Before you joined the Carhartt team, you were retired for a short time. And now you’re back hard at work. How did that happen?
A few years ago, after decades in the technology industry, I thought, “I'm done. Maybe I want to try something else.” My family and I moved to Ontario and bought a resort on a lake north of Toronto. I did renovation work on cabins, tearing them down and building them anew. After six months, I was bored. So, I joined the Government of Ontario and ultimately took my first CIO position for one of its ministries. After a stint at Grainger, I came on board at Carhartt in 2016. Carhartt is a fantastic brand with an enduring legacy supported by the fact that we have only had four CEOs in 129 years. I was impressed with the caliber and authenticity of the senior leadership team. The company had just gone through a couple of CIOs in recent years and while there was a lot that needed to be done, they had a fantastic team in place. That attracted me.

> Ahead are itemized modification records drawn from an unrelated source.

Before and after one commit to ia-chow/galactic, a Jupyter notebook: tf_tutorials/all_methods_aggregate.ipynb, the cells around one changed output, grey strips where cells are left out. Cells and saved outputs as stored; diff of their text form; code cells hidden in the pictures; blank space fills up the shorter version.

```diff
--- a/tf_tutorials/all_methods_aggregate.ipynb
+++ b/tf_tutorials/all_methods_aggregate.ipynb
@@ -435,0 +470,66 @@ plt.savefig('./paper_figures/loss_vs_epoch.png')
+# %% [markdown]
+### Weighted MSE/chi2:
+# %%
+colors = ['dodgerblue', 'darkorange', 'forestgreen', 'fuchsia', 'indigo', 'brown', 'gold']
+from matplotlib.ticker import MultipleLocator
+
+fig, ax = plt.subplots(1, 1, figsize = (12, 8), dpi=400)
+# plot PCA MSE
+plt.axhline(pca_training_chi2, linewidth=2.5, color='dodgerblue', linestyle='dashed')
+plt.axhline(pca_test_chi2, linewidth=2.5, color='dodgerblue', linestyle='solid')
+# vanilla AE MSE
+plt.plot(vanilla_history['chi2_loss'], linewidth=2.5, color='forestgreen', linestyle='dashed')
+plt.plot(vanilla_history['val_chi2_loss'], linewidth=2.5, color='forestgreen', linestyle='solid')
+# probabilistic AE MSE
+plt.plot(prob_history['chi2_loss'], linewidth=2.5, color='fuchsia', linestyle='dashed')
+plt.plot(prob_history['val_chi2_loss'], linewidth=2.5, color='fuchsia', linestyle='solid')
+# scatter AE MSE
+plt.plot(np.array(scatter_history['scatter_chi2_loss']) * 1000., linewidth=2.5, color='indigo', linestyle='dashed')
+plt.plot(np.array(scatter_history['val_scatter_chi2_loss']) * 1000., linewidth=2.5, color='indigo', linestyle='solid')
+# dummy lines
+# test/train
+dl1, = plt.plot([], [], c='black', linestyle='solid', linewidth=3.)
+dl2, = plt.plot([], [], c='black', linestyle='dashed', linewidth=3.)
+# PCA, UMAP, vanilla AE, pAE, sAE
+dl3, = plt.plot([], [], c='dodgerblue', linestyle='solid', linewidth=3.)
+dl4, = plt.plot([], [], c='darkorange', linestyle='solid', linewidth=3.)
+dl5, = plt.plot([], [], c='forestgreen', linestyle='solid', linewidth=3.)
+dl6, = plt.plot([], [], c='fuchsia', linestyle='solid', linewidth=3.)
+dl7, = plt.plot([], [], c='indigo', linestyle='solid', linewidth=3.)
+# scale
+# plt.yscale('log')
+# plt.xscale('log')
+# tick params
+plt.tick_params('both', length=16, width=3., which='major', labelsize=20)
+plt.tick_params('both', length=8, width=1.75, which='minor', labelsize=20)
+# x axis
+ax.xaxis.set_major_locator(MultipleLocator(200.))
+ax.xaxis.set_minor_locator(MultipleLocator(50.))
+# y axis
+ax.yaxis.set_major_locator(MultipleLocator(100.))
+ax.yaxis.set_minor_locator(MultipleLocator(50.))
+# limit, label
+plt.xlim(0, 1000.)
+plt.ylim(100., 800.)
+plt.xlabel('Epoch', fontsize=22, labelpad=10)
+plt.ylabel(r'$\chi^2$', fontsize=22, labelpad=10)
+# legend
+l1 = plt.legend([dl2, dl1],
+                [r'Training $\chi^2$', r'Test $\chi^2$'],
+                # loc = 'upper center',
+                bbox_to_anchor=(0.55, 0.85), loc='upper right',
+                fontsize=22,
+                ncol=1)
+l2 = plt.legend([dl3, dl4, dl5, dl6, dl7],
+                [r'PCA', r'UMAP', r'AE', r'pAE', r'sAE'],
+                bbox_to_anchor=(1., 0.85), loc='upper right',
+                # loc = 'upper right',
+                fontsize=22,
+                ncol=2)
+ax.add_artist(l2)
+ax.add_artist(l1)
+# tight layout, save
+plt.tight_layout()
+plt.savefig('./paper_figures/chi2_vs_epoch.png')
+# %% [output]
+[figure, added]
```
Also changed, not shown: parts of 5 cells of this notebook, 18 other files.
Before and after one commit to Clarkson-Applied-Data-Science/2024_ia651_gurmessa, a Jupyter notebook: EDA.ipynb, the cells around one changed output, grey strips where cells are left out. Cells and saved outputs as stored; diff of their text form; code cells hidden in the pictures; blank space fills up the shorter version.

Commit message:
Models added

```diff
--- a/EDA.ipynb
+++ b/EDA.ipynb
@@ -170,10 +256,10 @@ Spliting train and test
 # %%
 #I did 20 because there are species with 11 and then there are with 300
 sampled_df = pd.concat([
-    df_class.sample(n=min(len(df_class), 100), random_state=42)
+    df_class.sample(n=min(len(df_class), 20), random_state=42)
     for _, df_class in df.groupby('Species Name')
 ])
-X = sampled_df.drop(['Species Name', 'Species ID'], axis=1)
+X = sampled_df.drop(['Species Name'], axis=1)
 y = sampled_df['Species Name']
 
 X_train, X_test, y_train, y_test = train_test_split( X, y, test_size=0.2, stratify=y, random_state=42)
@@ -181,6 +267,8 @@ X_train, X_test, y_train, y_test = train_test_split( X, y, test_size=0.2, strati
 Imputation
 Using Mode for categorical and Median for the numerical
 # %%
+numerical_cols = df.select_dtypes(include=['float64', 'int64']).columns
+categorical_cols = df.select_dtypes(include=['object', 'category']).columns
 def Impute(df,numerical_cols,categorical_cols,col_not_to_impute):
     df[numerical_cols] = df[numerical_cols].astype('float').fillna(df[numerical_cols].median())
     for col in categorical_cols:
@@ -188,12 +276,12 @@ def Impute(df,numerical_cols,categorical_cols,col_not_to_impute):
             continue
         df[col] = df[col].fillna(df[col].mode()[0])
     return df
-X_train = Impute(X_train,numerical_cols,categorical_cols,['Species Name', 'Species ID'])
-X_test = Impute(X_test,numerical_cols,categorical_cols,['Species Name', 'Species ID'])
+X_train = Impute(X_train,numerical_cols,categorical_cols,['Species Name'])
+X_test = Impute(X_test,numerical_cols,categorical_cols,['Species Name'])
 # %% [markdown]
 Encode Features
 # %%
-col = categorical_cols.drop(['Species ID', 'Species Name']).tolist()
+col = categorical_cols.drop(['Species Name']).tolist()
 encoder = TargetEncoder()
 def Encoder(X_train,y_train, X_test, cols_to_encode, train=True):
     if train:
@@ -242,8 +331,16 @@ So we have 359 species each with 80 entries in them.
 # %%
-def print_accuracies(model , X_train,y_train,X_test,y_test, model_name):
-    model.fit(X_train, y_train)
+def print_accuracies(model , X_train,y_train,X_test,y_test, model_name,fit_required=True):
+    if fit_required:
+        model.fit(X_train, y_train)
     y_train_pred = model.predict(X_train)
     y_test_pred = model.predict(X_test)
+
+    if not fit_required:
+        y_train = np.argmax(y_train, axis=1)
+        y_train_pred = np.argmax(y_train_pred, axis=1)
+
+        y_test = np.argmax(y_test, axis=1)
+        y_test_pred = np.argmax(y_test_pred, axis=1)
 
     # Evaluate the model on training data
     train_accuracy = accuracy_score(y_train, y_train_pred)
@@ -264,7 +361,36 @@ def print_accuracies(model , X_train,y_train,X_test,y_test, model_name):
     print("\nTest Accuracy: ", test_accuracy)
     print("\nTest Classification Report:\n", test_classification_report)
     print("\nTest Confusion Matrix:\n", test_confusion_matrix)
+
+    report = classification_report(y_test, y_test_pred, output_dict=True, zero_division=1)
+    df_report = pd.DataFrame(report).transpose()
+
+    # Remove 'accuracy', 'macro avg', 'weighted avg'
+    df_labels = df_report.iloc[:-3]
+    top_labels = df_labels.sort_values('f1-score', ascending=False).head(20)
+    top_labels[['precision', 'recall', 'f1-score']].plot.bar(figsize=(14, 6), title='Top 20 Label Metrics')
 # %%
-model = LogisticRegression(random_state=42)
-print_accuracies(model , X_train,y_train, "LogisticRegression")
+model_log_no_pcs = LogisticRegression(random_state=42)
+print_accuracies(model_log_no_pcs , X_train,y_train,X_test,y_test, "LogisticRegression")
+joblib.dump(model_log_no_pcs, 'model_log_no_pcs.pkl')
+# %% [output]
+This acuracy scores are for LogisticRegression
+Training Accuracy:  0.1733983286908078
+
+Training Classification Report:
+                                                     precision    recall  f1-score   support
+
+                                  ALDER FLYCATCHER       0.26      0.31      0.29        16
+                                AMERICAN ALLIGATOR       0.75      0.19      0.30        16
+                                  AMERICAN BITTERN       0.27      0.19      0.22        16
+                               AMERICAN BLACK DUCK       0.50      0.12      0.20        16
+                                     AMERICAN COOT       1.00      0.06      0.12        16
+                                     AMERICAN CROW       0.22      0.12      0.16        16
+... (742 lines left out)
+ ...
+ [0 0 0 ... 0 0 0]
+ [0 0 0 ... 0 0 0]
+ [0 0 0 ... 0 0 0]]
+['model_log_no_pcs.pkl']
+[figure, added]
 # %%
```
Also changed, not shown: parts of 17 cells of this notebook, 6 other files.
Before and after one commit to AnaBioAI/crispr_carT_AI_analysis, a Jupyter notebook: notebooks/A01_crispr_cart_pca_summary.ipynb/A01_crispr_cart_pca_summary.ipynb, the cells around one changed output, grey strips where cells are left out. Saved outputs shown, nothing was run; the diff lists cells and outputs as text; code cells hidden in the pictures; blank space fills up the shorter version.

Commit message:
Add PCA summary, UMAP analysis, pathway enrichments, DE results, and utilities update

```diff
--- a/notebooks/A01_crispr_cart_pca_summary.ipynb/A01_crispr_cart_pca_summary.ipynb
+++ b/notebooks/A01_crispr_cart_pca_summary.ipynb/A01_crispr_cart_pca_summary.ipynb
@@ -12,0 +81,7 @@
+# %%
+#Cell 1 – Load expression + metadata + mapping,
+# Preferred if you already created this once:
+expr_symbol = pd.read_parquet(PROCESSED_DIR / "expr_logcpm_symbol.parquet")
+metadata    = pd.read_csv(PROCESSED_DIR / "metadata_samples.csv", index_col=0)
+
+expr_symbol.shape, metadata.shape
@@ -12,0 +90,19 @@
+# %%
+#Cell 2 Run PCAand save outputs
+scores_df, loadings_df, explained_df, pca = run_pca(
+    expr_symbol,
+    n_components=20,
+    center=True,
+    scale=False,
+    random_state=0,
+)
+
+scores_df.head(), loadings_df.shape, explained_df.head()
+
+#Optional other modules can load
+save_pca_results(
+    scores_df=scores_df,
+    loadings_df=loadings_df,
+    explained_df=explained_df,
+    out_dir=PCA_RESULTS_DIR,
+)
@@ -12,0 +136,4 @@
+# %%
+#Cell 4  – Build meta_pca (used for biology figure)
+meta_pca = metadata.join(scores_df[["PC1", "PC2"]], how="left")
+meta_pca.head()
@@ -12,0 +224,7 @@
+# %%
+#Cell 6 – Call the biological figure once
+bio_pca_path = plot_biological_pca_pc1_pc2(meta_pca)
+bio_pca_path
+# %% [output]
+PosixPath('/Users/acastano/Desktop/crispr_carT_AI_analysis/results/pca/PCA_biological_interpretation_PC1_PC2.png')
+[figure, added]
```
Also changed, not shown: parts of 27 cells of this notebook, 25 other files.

How is the work you’re doing helping to reinvent Carhartt for the 21st century economy?
When I got to Carhartt, I found that many of the business process areas had not been digitized. For example, our customer service team was still using spreadsheets to manually manage phone calls. It was a wake-up call. Budgets were tight, and we needed to create capacity to drive the digitization. We decided to move our internal staff to new projects and move the support to another company. IBM was selected and helped us make that transition in a three-month period without losing any head count. If you ask IBM, they would probably say it was certainly among the best transitions they ever experienced. With the additional capacity and the move to agile delivery, we are moving much faster now. We’re releasing new capabilities and features on the website every two weeks and we're now using technologies like Watson™ and other innovations to help drive competitive advantage.
To help us think about art of the possible, we run several Design Thinking sessions with IBM each year. For example, we’re developing a new business-to-business model; they’re helping us with a road map to build out our capability in that space and conducting daylong workshops to help us solidify our model. We are also tackling other subjects in the areas of data and supply chain. We pick the subjects, and they bring in their experts for the day, helping us think through it.
Carhartt is a midsize company. I think a lot of CIOs for companies our size think, “I can't work with the big guys. They're too expensive.” But I don't think they realize the intellectual capacity they’re missing out on. When I engage with IBM, they bring a ton of leadership from across a variety of industries. I'm not paying extra for that. That's part of the relationship, and I think it’s important for CIOs to make sure they're not just in a transactional relationship with key suppliers — that they're really treating them as partners.
There’s a lot of talk about luxury brands using technology to improve customers’ online shopping experience. Is Carhartt doing the same with things like AR and virtual reality?
Two years ago, we created a Shark Tank-style program among our associates to foster innovation and to go after big topics like AI and virtual reality. There are some big things coming out of it. We’re trying to use VR and augmented reality to allow customers to create 3-D avatars tailored to their exact body size. Then, these models can try on clothes in virtual settings, allowing customers to see how they really fit before ordering. Online returns are a big expense for most retailers, so if we can find ways to ensure better fits, it can reduce costs dramatically. Also, we can get people to try clothes they maybe wouldn't have tried otherwise. At every step of the way, IBM is our lead partner — working with them has been fantastic.